**Work item**
Every line in the data below that includes "aufgaben" belongs in the answer, copied as it stands.

[Before-and-after change data]
- - - -

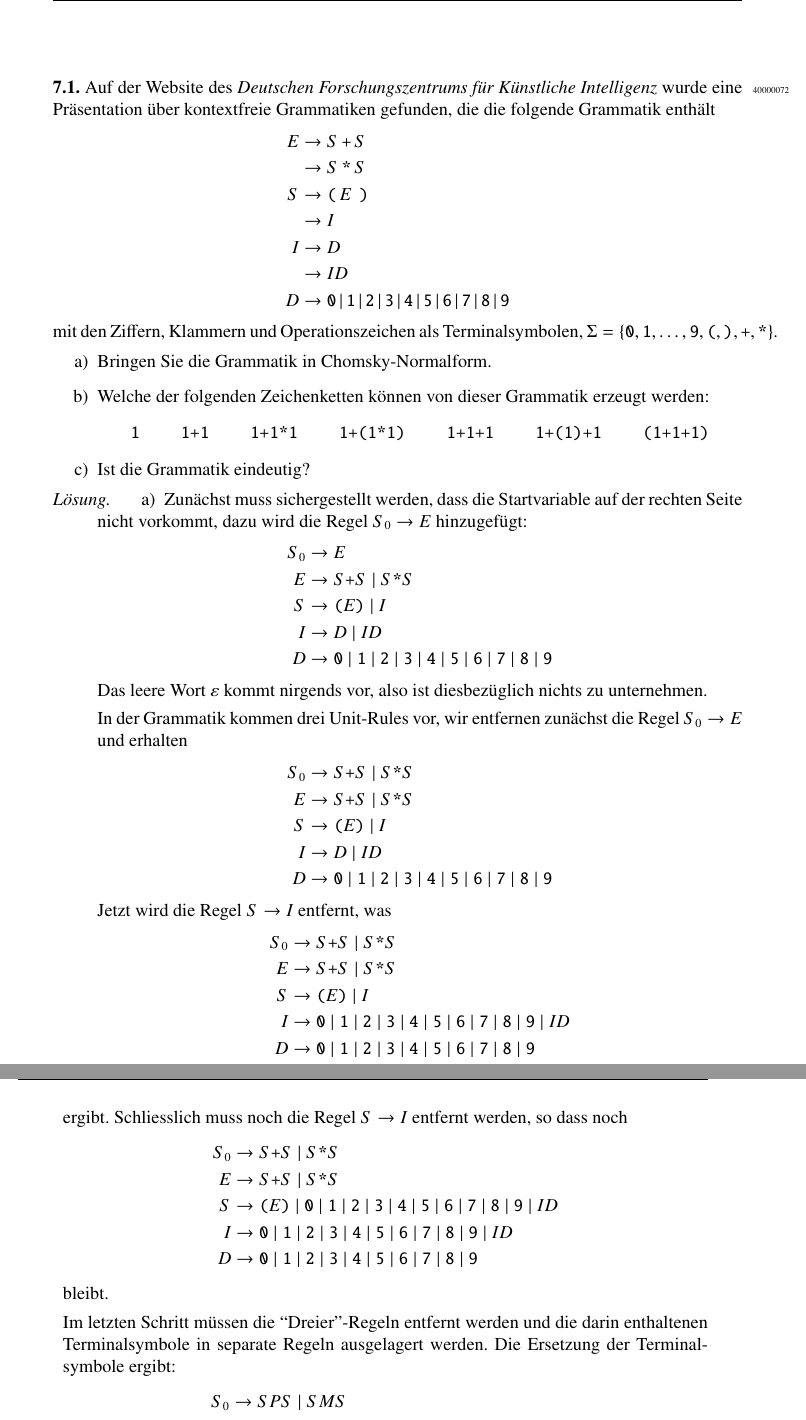
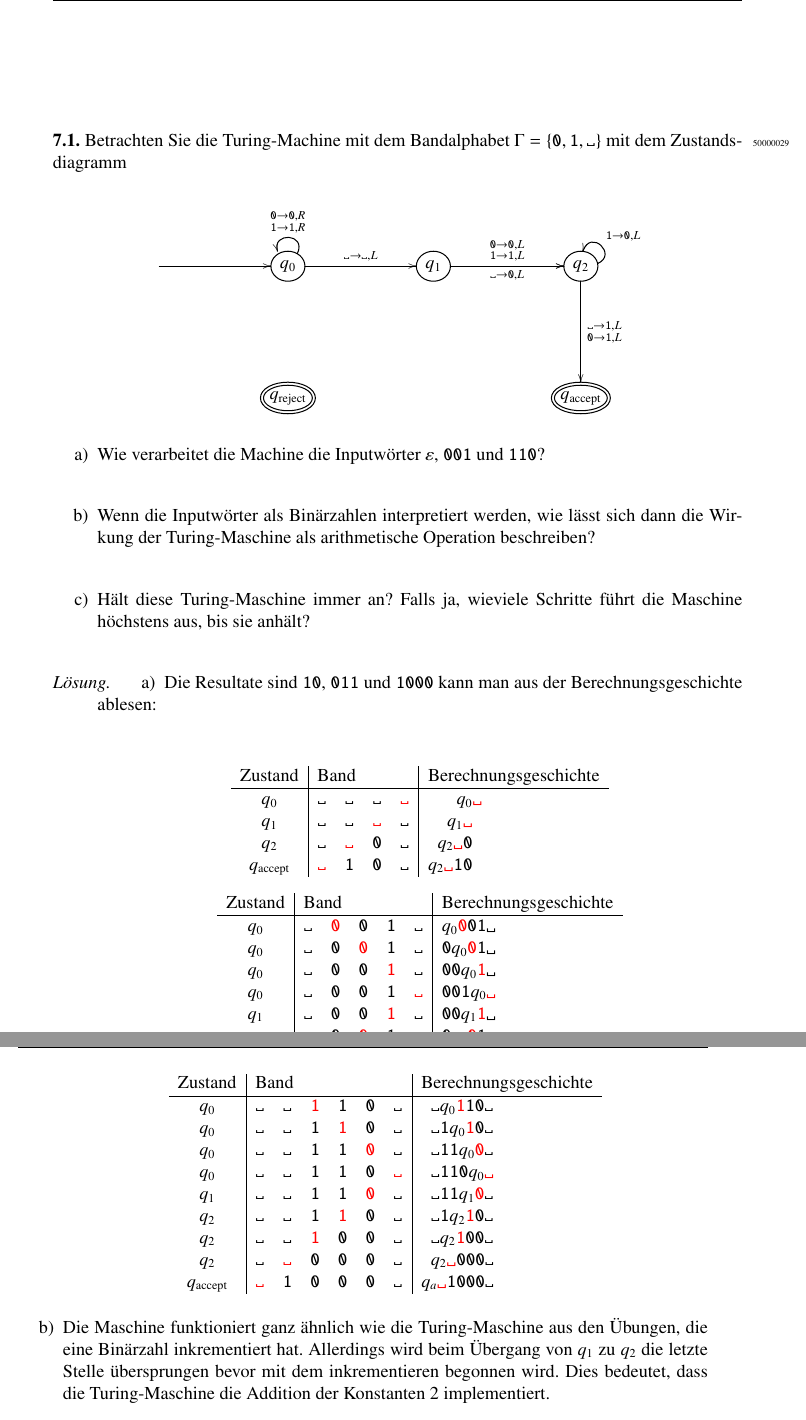
Before and after one commit to AndreasFMueller/AutoSpr, a LaTeX book (aufgaben/test.tex, which reads aufgaben/5/50000029.tex, aufgaben/testaufgabe.tex): two parts of pages 1 and 2 of 3 before the commit and two parts of pages 1 and 2 of 2 after it, joined at a grey line, cut at the place of the change. Compiled offline with pdfLaTeX.

Commit message:
Berechnungsgeschichte Format

```diff
--- a/aufgaben/5/50000029.tex
+++ b/aufgaben/5/50000029.tex
@@ -42,3 +42,13 @@ führt die Maschine höchstens aus, bis sie anhält?
 Die Resultate sind \texttt{10}, \texttt{011} und \texttt{1000} kann man
 aus der Berechnungsgeschichte ablesen:
 \begin{center}
+\def\b{\phantom{\texttt{0}}}
+\def\r#1{\bgroup\color{red}\texttt{#1}\egroup}
+\def\s#1{\texttt{#1}}
+\begin{tabular}{>{$}c<{$}|>{$}c<{$}>{$}c<{$}>{$}c<{$}>{$}c<{$}|>{$}l<{$}}
+\text{Zustand}&\multicolumn{4}{l|}{Band}&\text{Berechnungsgeschichte} \\
+\hline
+q_0&\blank&\blank&\blank&\color{red}\blank& \b\b\b q_0\r{\blank} \\
+q_1&\blank&\blank&\color{red}\blank&\blank& \b\b q_1\r{\blank}\\
+q_2&\blank&\color{red}\blank&\texttt{0}&\blank& \b q_2\r{\blank}\texttt{0}\\
+q_{\text{accept}}&\color{red}\blank&\texttt{1}&\texttt{0}&\blank& q_2\r{\blank}\texttt{10}\\
@@ -55 +60,2 @@ q_{\text{accept}}&\color{red}\blank&\texttt{1}&\texttt{0}&\blank\\
 \end{tabular}
+\\[10pt]
@@ -77,3 +65,34 @@ q_{\text{accept}}&\blank&\color{red}\texttt{0}&\texttt{1}&\texttt{1}&\blank\\
 >{$}c<{$}
 >{$}c<{$}
 >{$}c<{$}
+|>{$}l<{$}}
+\text{Zustand}&\multicolumn{5}{l|}{Band}&\text{Berechnungsgeschichte}\\
+\hline
+q_0&\blank&\color{red}\texttt{0}&\texttt{0}&\texttt{1}&\blank& q_0\r{0}\s{01}\s{\blank}\\
+q_0&\blank&\texttt{0}&\color{red}\texttt{0}&\texttt{1}&\blank& \s{0}q_0\r{0}\s{1}\s{\blank}\\
+q_0&\blank&\texttt{0}&\texttt{0}&\color{red}\texttt{1}&\blank& \s{00}q_0\r{1}\s{\blank}\\
+q_0&\blank&\texttt{0}&\texttt{0}&\texttt{1}&\color{red}\blank& \s{001}q_0\r{\blank}\\
+q_1&\blank&\texttt{0}&\texttt{0}&\color{red}\texttt{1}&\blank& \s{00}q_1\r{1}\s{\blank}\\
+q_2&\blank&\texttt{0}&\color{red}\texttt{0}&\texttt{1}&\blank& \s{0}q_1\r{0}\s{1}\blank\\
+q_{\text{accept}}&\blank&\color{red}\texttt{0}&\texttt{1}&\texttt{1}&\blank&q_a\r{0}\s{01}\blank\\
+\end{tabular}
+\\[10pt]
+\begin{tabular}{>{$}c<{$}|
+>{$}c<{$}
+>{$}c<{$}
+>{$}c<{$}
+>{$}c<{$}
+>{$}c<{$}
+>{$}c<{$}
+|>{$}l<{$}}
+\text{Zustand}&\multicolumn{6}{l|}{Band}&\text{Berechnungsgeschichte}\\
+\hline
+q_0&\blank&\blank&\color{red}\texttt{1}&\texttt{1}&\texttt{0}&\blank&\b\blank q_0\r{1}\s{10}\blank\\
+q_0&\blank&\blank&\texttt{1}&\color{red}\texttt{1}&\texttt{0}&\blank&\b\blank \s{1}q_0\r{1}\s{0}\blank\\
+q_0&\blank&\blank&\texttt{1}&\texttt{1}&\color{red}\texttt{0}&\blank&\b\blank \s{11}q_0\r{0}\blank\\
+q_0&\blank&\blank&\texttt{1}&\texttt{1}&\texttt{0}&\color{red}\blank&\b\blank \s{110}q_0\r{\blank}\\
+q_1&\blank&\blank&\texttt{1}&\texttt{1}&\color{red}\texttt{0}&\blank&\b\blank \s{11}q_1\r{0}\blank\\
+q_2&\blank&\blank&\texttt{1}&\color{red}\texttt{1}&\texttt{0}&\blank&\b\blank \s{1}q_2\r{1}\s{0}\blank\\
+q_2&\blank&\blank&\color{red}\texttt{1}&\texttt{0}&\texttt{0}&\blank&\b\blank q_2\r{1}\s{00}\blank\\
+q_2&\blank&\color{red}\blank&\texttt{0}&\texttt{0}&\texttt{0}&\blank&\b q_2\r{\blank}\s{000}\blank\\
+q_{\text{accept}}&\color{red}\blank&\texttt{1}&\texttt{0}&\texttt{0}&\texttt{0}&\blank&q_a\r{\blank}\s{1000}\blank\\
--- a/aufgaben/testaufgabe.tex
+++ b/aufgaben/testaufgabe.tex
@@ -4,5 +4,6 @@
 % (c) 2023 Prof Dr Andreas Müller, OST Ostschweizer Fachhochschule
 %
 %\aufgabe{70000041}
-\aufgabe{40000072}
+%\aufgabe{40000072}
 %\aufgabe{60000035}
+\aufgabe{50000029}
```
Also changed, not shown: aufgaben/5/50000027.tex (+1 -1 lines), aufgaben/5/50000029.tex (43 more changed lines).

- - - -

**Result of this exercise**
Before and after one commit to AndreasFMueller/AutoSpr, a LaTeX book (aufgaben/test.tex, which reads aufgaben/5/50000029.tex, aufgaben/testaufgabe.tex): two parts of pages 1 and 2 of 3 before the commit and two parts of pages 1 and 2 of 2 after it, joined at a grey line, cut at the place of the change. Compiled offline with pdfLaTeX.
--- a/aufgaben/5/50000029.tex
+++ b/aufgaben/5/50000029.tex
--- a/aufgaben/testaufgabe.tex
+++ b/aufgaben/testaufgabe.tex
Also changed, not shown: aufgaben/5/50000027.tex (+1 -1 lines), aufgaben/5/50000029.tex (43 more changed lines).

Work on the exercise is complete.